Also stay away from standing water in pots and urns where certain species of mosquito hatch their eggs.

In case you get mosquito bites, put more emphasis on treatment without necessarily putting off your travel plans. Other signs of illness may include diarrhea, nausea or abdominal pain. So if you feel any of these symptoms, seek medical attention.

3. Petty theft and snatching
Bag snatchers and assaults against foreign tourists are a growing threat among mostly female visitors who travel on their own after dark. Thieves typically ride on motorbikes and snatch light bags off the shoulders of victims. In some cases victims have been dragged down the road and injured at dimly-lit areas of beach areas or in Ubud hillsides.

Needless to say, travelers should exercise caution when walking on dark, deserted places. Carry shoulder bags or purse on the side away from the road and incoming traffic. If your guesthouse or villa has a safe, by all means use it. Don’t leave valuable items like laptops, jewelry or smartphones within sight from outside; put them inside a room that have locks. In case you are inside the room during forced break in, pretend not to notice, or asleep to avoid confrontation especially when you’re outnumbered. Valuables can be replaced, but not your own life.

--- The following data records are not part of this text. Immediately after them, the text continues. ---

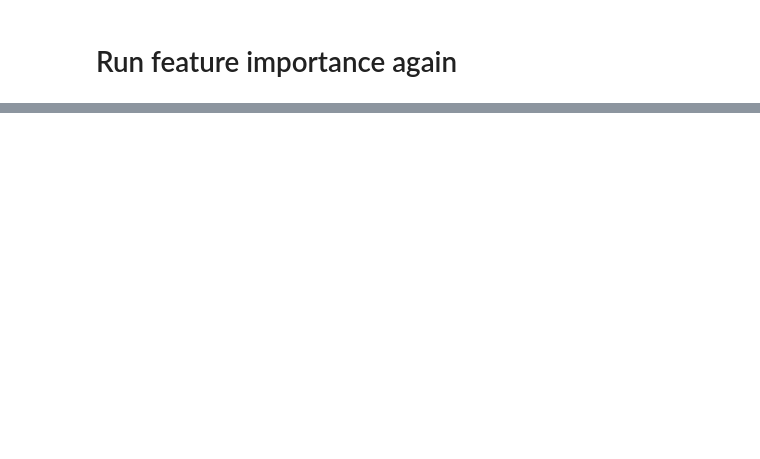
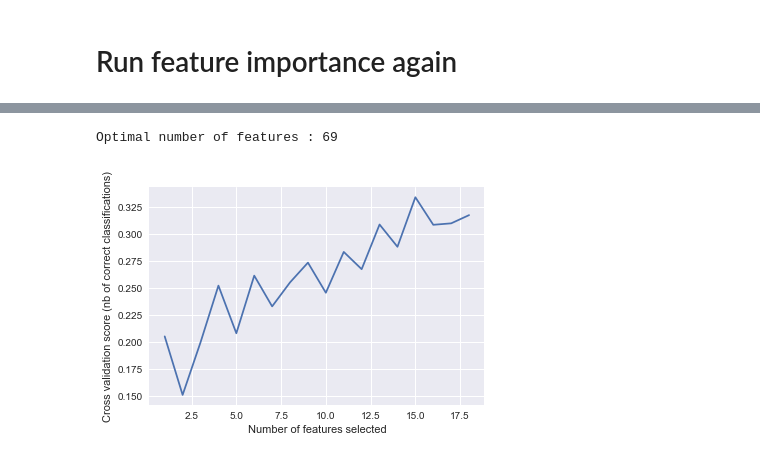
Before and after one commit to pietrodimarco91/Machine-Learning-Project-Loan-Default-Prediction, a Jupyter notebook: Feature selection.ipynb, the cells around one changed output, grey strips where cells are left out. Cells and saved outputs as stored; diff of their text form; code cells hidden in the pictures; blank space fills up the shorter version.

```diff
--- a/Feature selection.ipynb
+++ b/Feature selection.ipynb
@@ -274,0 +407,12 @@ Train accuracy of random forest: 0.9995908346972177
+# %%
+from sklearn.preprocessing import StandardScaler
+X_small = StandardScaler().fit_transform(X_small)
+# %%
+svc = SVC(kernel='linear', C=1.1, cache_size=1024, max_iter=1000000)
+
+mod = RandomForestClassifier(n_estimators=100)
+# %%
+rfecv = RFECV(estimator=mod, step=5, cv=StratifiedKFold(3),
+              scoring='f1', verbose=1)
+# %%
+rfecv.fit(X_small, y_small)
@@ -274,0 +445,12 @@ Train accuracy of random forest: 0.9995908346972177
+# %%
+print("Optimal number of features : %d" % rfecv.n_features_)
+
+# Plot number of features VS. cross-validation scores
+plt.figure()
+plt.xlabel("Number of features selected")
+plt.ylabel("Cross validation score (nb of correct classifications)")
+plt.plot(range(1, len(rfecv.grid_scores_) + 1), rfecv.grid_scores_)
+plt.show()
+# %% [output]
+Optimal number of features : 69
+[figure, added]
```
Also changed, not shown: parts of 54 cells of this notebook.
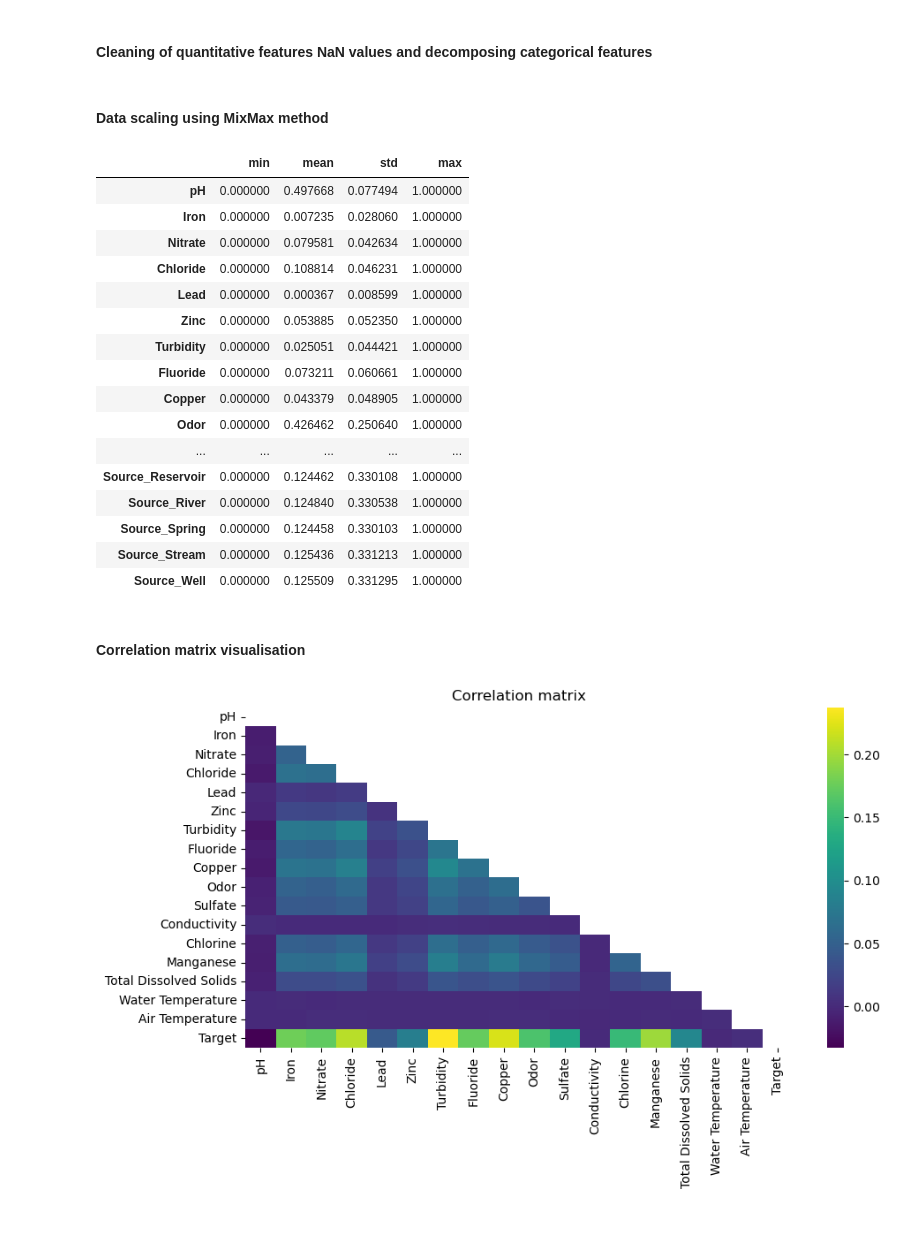
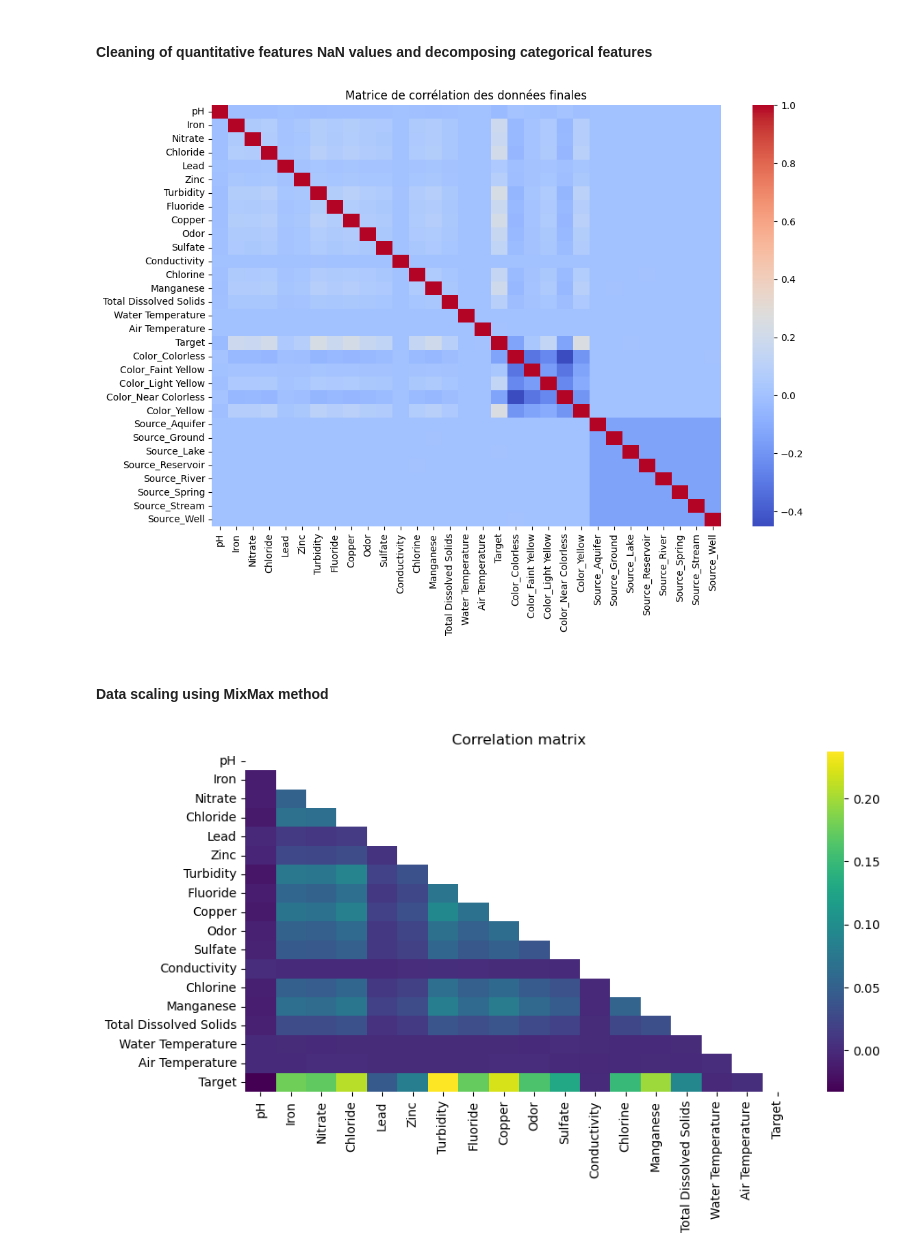
Before and after one commit to manonb42/water-potability, a Jupyter notebook: Code.ipynb, the cells around one changed output. Cells and saved outputs as stored; diff of their text form; code cells hidden in the pictures; blank space fills up the shorter version.

```diff
--- a/Code.ipynb
+++ b/Code.ipynb
@@ -131,61 +131,45 @@ dtype: int64
 # %%
 ####### Quantitative data
 data_num = data.select_dtypes(include=['float64', 'int64']).copy()
-
 
 ####### Qualitative data
 df_cat = data.select_dtypes(include=['object']).copy()
 
 # Vérification qu'il y a bien des colonnes catégoriques
 if not df_cat.empty:
     cat_encoder = OneHotEncoder(sparse_output=False, handle_unknown='ignore')
     df_cat_1hot = cat_encoder.fit_transform(df_cat)
     df_cat_1hot_df = pd.DataFrame(df_cat_1hot, columns=cat_encoder.get_feature_names_out(df_cat.columns))
 
     # Aligner les index des données encodées avec les données numériques
     df_cat_1hot_df.index = data_num.index
 else:
     print("Aucune donnée qualitative à encoder.")
     df_cat_1hot_df = pd.DataFrame()
 
 ###### Quantitative and qualitative data cleaned concatenation
 
 if not df_cat_1hot_df.empty:
     df = pd.concat([data_num, df_cat_1hot_df], axis=1)
 else:
     df = data_num.copy()
 
+# Remplissage des NaN dans les données numériques avec la moyenne
+df.fillna(df.mean(), inplace=True)
+
+# Vérification des NaN après traitement
+print("\nValeurs manquantes après traitement :")
+print(df.isnull().sum())
+
 # Visualisation de la corrélation pour les données finales
 plt.figure(figsize=(12, 8))
 sns.heatmap(df.corr(), annot=False, cmap="coolwarm")
 plt.title("Matrice de corrélation des données finales")
 plt.show()
+# %% [output]
+[figure, added]
 # %% [markdown]
 #### Data scaling using MixMax method
-# %%
-scaler = MinMaxScaler(feature_range=(0, 1))
-data = pd.DataFrame(scaler.fit_transform(df), columns = df.columns)
-data.describe().loc[['min', 'mean', 'std', 'max']].T.style.background_gradient(axis=1)
-# %% [output]
-|  | min | mean | std | max |
-| pH | 0.000000 | 0.497668 | 0.077494 | 1.000000 |
-| Iron | 0.000000 | 0.007235 | 0.028060 | 1.000000 |
-| Nitrate | 0.000000 | 0.079581 | 0.042634 | 1.000000 |
-| Chloride | 0.000000 | 0.108814 | 0.046231 | 1.000000 |
-| Lead | 0.000000 | 0.000367 | 0.008599 | 1.000000 |
-| Zinc | 0.000000 | 0.053885 | 0.052350 | 1.000000 |
-| Turbidity | 0.000000 | 0.025051 | 0.044421 | 1.000000 |
-| Fluoride | 0.000000 | 0.073211 | 0.060661 | 1.000000 |
-| Copper | 0.000000 | 0.043379 | 0.048905 | 1.000000 |
-| Odor | 0.000000 | 0.426462 | 0.250640 | 1.000000 |
-| ... | ... | ... | ... | ... |
-| Source_Reservoir | 0.000000 | 0.124462 | 0.330108 | 1.000000 |
-| Source_River | 0.000000 | 0.124840 | 0.330538 | 1.000000 |
-| Source_Spring | 0.000000 | 0.124458 | 0.330103 | 1.000000 |
-| Source_Stream | 0.000000 | 0.125436 | 0.331213 | 1.000000 |
-| Source_Well | 0.000000 | 0.125509 | 0.331295 | 1.000000 |
-# %% [markdown]
-#### Correlation matrix visualisation
 # %%
 # Vérification des corrélations entre les features (que pour les quanti, pas de sens pour les quali)
 plt.figure(figsize=(10, 5))
```
Also changed, not shown: parts of 1 cell of this notebook.
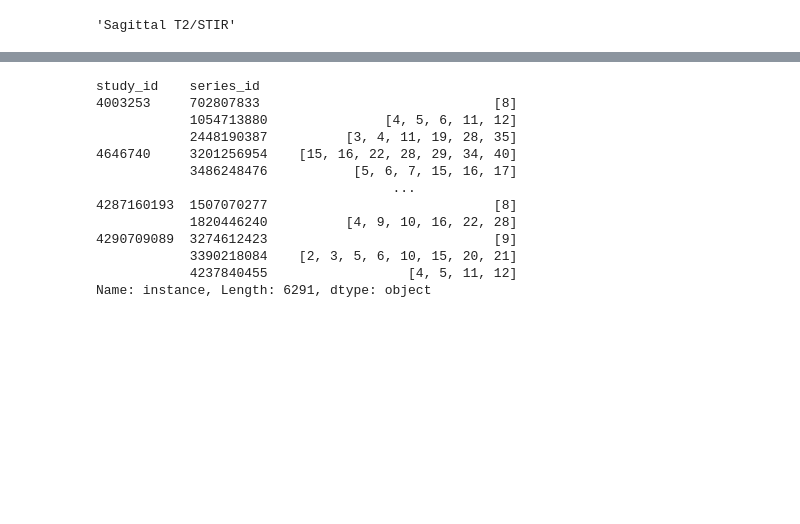
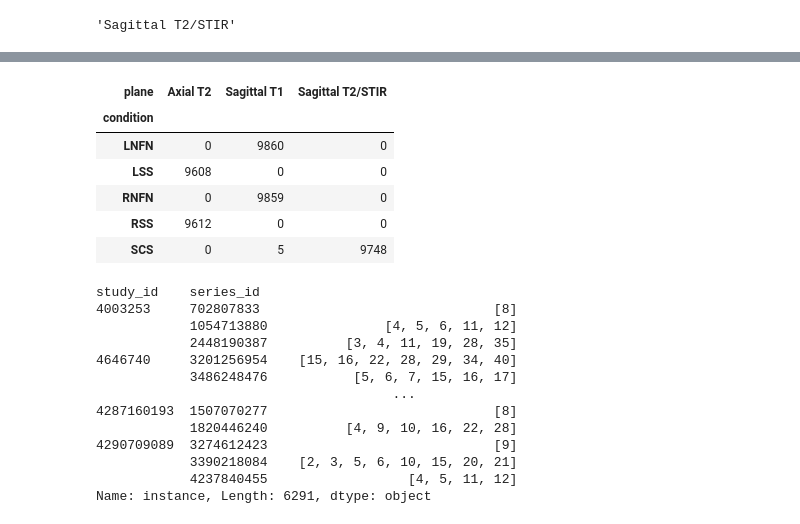
Before and after one commit to rosulucian/deep_learning_playground, a Jupyter notebook: kaggle/RSNA/EDA.ipynb, the cells around one changed output, grey strips where cells are left out. Saved outputs shown, nothing was run; the diff lists cells and outputs as text; code cells hidden in the pictures; blank space fills up the shorter version.

```diff
--- a/kaggle/RSNA/EDA.ipynb
+++ b/kaggle/RSNA/EDA.ipynb
@@ -105,3 +111,13 @@ coords_df[(coords_df.condition == 'SCS') & (coords_df.plane != 'Axial T2')].samp
+# %%
+pd.crosstab(coords_df.condition, coords_df.plane)
+# %% [output]
+| plane | Axial T2 | Sagittal T1 | Sagittal T2/STIR |
+| condition |  |  |  |
+| LNFN | 0 | 9860 | 0 |
+| LSS | 9608 | 0 | 0 |
+| RNFN | 0 | 9859 | 0 |
+| RSS | 9612 | 0 | 0 |
+| SCS | 0 | 5 | 9748 |
 # %%
 # get the positive slices
 coords_df.groupby(['study_id','series_id']).instance.unique()
```
Also changed, not shown: parts of 37 cells of this notebook, 1 other file.
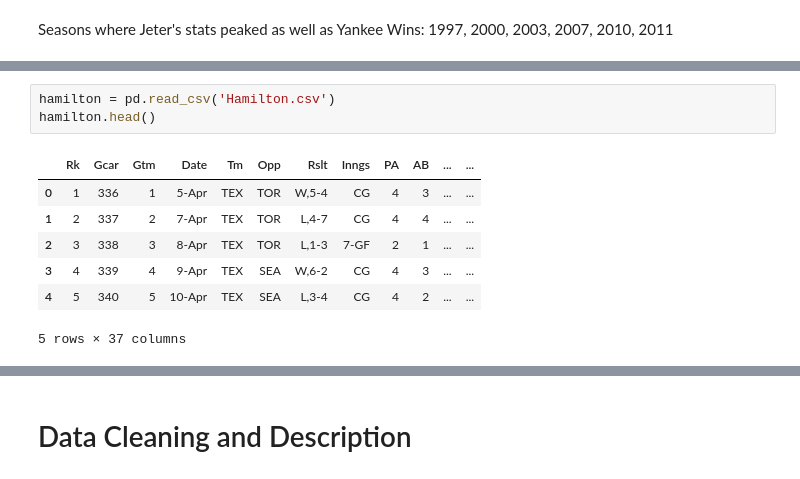
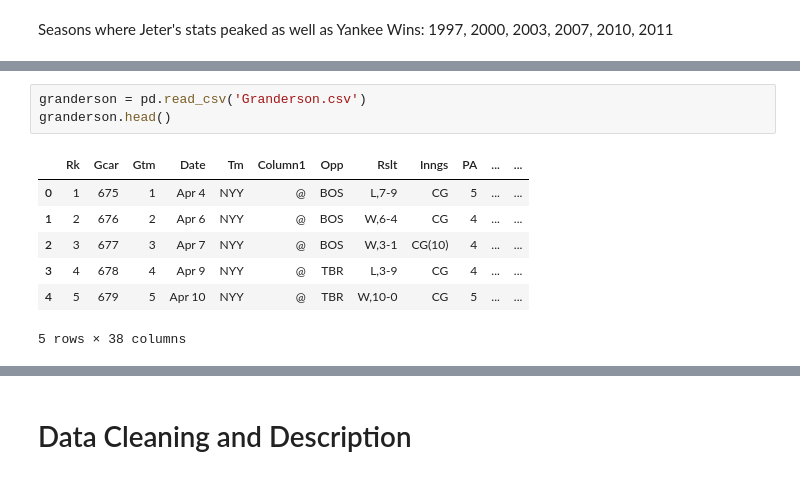
Before and after one commit to mattmaitland1/DerekJeterAnalysis, a Jupyter notebook: Project.ipynb, the cells around one changed output, grey strips where cells are left out. Saved outputs shown, nothing was run; the diff lists cells and outputs as text.

```diff
--- a/Project.ipynb
+++ b/Project.ipynb
@@ -202,11 +202,11 @@ Joshua Holt Hamilton is an American former professional baseball outfielder. He
 # %%
-hamilton = pd.read_csv('Hamilton.csv')
-hamilton.head()
+granderson = pd.read_csv('Granderson.csv')
+granderson.head()
 # %% [output]
-|  | Rk | Gcar | Gtm | Date | Tm | Opp | Rslt | Inngs | PA | AB | ... | ... |
-| 0 | 1 | 336 | 1 | 5-Apr | TEX | TOR | W,5-4 | CG | 4 | 3 | ... | ... |
-| 1 | 2 | 337 | 2 | 7-Apr | TEX | TOR | L,4-7 | CG | 4 | 4 | ... | ... |
-| 2 | 3 | 338 | 3 | 8-Apr | TEX | TOR | L,1-3 | 7-GF | 2 | 1 | ... | ... |
-| 3 | 4 | 339 | 4 | 9-Apr | TEX | SEA | W,6-2 | CG | 4 | 3 | ... | ... |
-| 4 | 5 | 340 | 5 | 10-Apr | TEX | SEA | L,3-4 | CG | 4 | 2 | ... | ... |
+|  | Rk | Gcar | Gtm | Date | Tm | Column1 | Opp | Rslt | Inngs | PA | ... | ... |
+| 0 | 1 | 675 | 1 | Apr 4 | NYY | @ | BOS | L,7-9 | CG | 5 | ... | ... |
+| 1 | 2 | 676 | 2 | Apr 6 | NYY | @ | BOS | W,6-4 | CG | 4 | ... | ... |
+| 2 | 3 | 677 | 3 | Apr 7 | NYY | @ | BOS | W,3-1 | CG(10) | 4 | ... | ... |
+| 3 | 4 | 678 | 4 | Apr 9 | NYY | @ | TBR | L,3-9 | CG | 4 | ... | ... |
+| 4 | 5 | 679 | 5 | Apr 10 | NYY | @ | TBR | W,10-0 | CG | 5 | ... | ... |
-5 rows × 37 columns
+5 rows × 38 columns
```
Also changed, not shown: parts of 24 cells of this notebook.
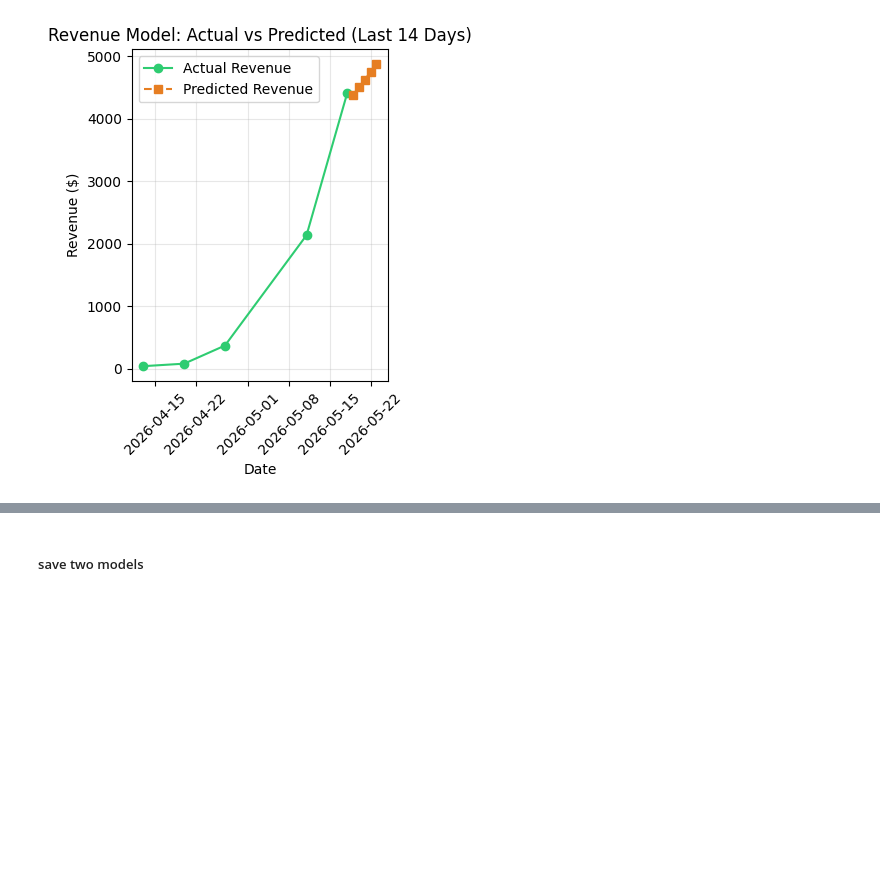
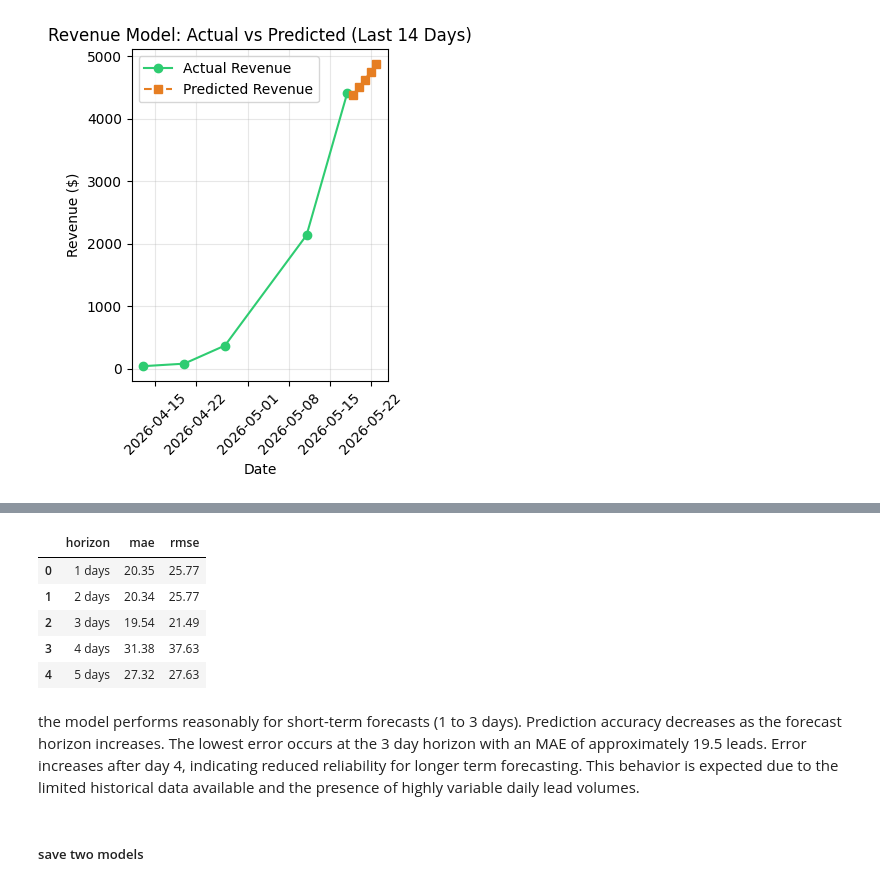
Before and after one commit to youssef-113/end-to-end-TimeSeries-forecasting, a Jupyter notebook: notebook/Understanding-Cleaning-EDA-CompaignData.ipynb, the cells around one changed output, grey strips where cells are left out. Drawn from its saved outputs; the diff is of its cells as text; code cells hidden in the pictures; blank space fills up the shorter version.

```diff
--- a/notebook/Understanding-Cleaning-EDA-CompaignData.ipynb
+++ b/notebook/Understanding-Cleaning-EDA-CompaignData.ipynb
@@ -2482,3 +2505,20 @@ plt.show()
+# %%
+metrics = performance_metrics(cv_results)
+
+metrics[['horizon','mae','rmse']].head()
+# %% [output]
+|  | horizon | mae | rmse |
+| 0 | 1 days | 20.35 | 25.77 |
+| 1 | 2 days | 20.34 | 25.77 |
+| 2 | 3 days | 19.54 | 21.49 |
+| 3 | 4 days | 31.38 | 37.63 |
+| 4 | 5 days | 27.32 | 27.63 |
+# %% [markdown]
+the model performs reasonably for short-term forecasts (1 to 3 days).
+Prediction accuracy decreases as the forecast horizon increases.
+The lowest error occurs at the 3 day horizon with an MAE of approximately 19.5 leads.
+Error increases after day 4, indicating reduced reliability for longer term forecasting.
+This behavior is expected due to the limited historical data available and the presence of highly variable daily lead volumes.
 # %% [markdown]
 ##### save two models
 # %%
```
Also changed, not shown: parts of 4 cells of this notebook.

4. Fake or spiked drinks
While it’s common to find drunk guests out of bars hanging out with friends or newly-befriended locals, one dangerous possibility is to consume liquor distilled incorrectly in a backyard ending up with ethanol content or deliberately spiked with drug with the intention to incapacitate the drinker and rob him or her of belongings.

A common advice to travelers is to try eating and drinking what locals do, but such advice could put your life in danger. Indonesia imposes hefty taxes on spirits so if you’re getting a bargain for gin tonic for say, INR10,000 or $1, it’s likely that the only real part of the drink is your glass. Stay safe and stick to beer or other more reasonably priced cocktails. Be conscious of your liquor consumption and do not drink excessively.

5. Dogs and rabies
It is estimated that there are more than 600,000 dogs in the island of Bali. Although Indonesia has the largest Muslim population in the world, Bali adopts a distinct culture that puts importance on dogs that there are about one dog for every eight inhabitant. But stray dogs are often found loping at beaches, foraging trash for food. When the entry of foreign dogs into Bali was allowed in 2004, rabies cases started to emerge and since 2008, there are about 150 reported deaths in Bali attributed to rabies.

While health authorities have been attempting to combat spread of rabies through vaccination, cost issues can often allow spreading of rabies beyond the control of the government.

So as a precaution, it’s a good idea to get a medical evacuation insurance, in cases when anti-serum is in short supply on the island and airlifting to Darwin or Singapore becomes necessary. Also, avoid in contact with dogs or pet them, no matter how adorable they may appear.

6. Terrorist threat
As mentioned above, a number of terrorist bombings and attacks have taken place at areas frequented by tourists such as nightclubs, bars and hotels. Such attacks are believed to be religiously and culturally motivated, based on nature of attacks and perceived targets.

The problem of terrorism is not easily solved by any government worldwide, but Indonesia has been cracking down and there are signs that the major organizations like Jemaah Islamiah have been defanged following federal raids.

A common practice by terrorist to sow mayhem is to drive an explosive-filled vehicle to a street next to a tourist attraction such as bars and local landmarks, and blow it up. Given such cue, it is best to consider staying at a hotel in the outskirts of town or don’t stay long at vicinities such as bar entrances or restaurant tables facing the street.

There are plenty of reasons to like Bali. Social media photos and travel reviews earn glowing with praises. By becoming vigilant of your well-being while in this beautiful island, you’ll be more assured of enjoying your stay like millions of others every year.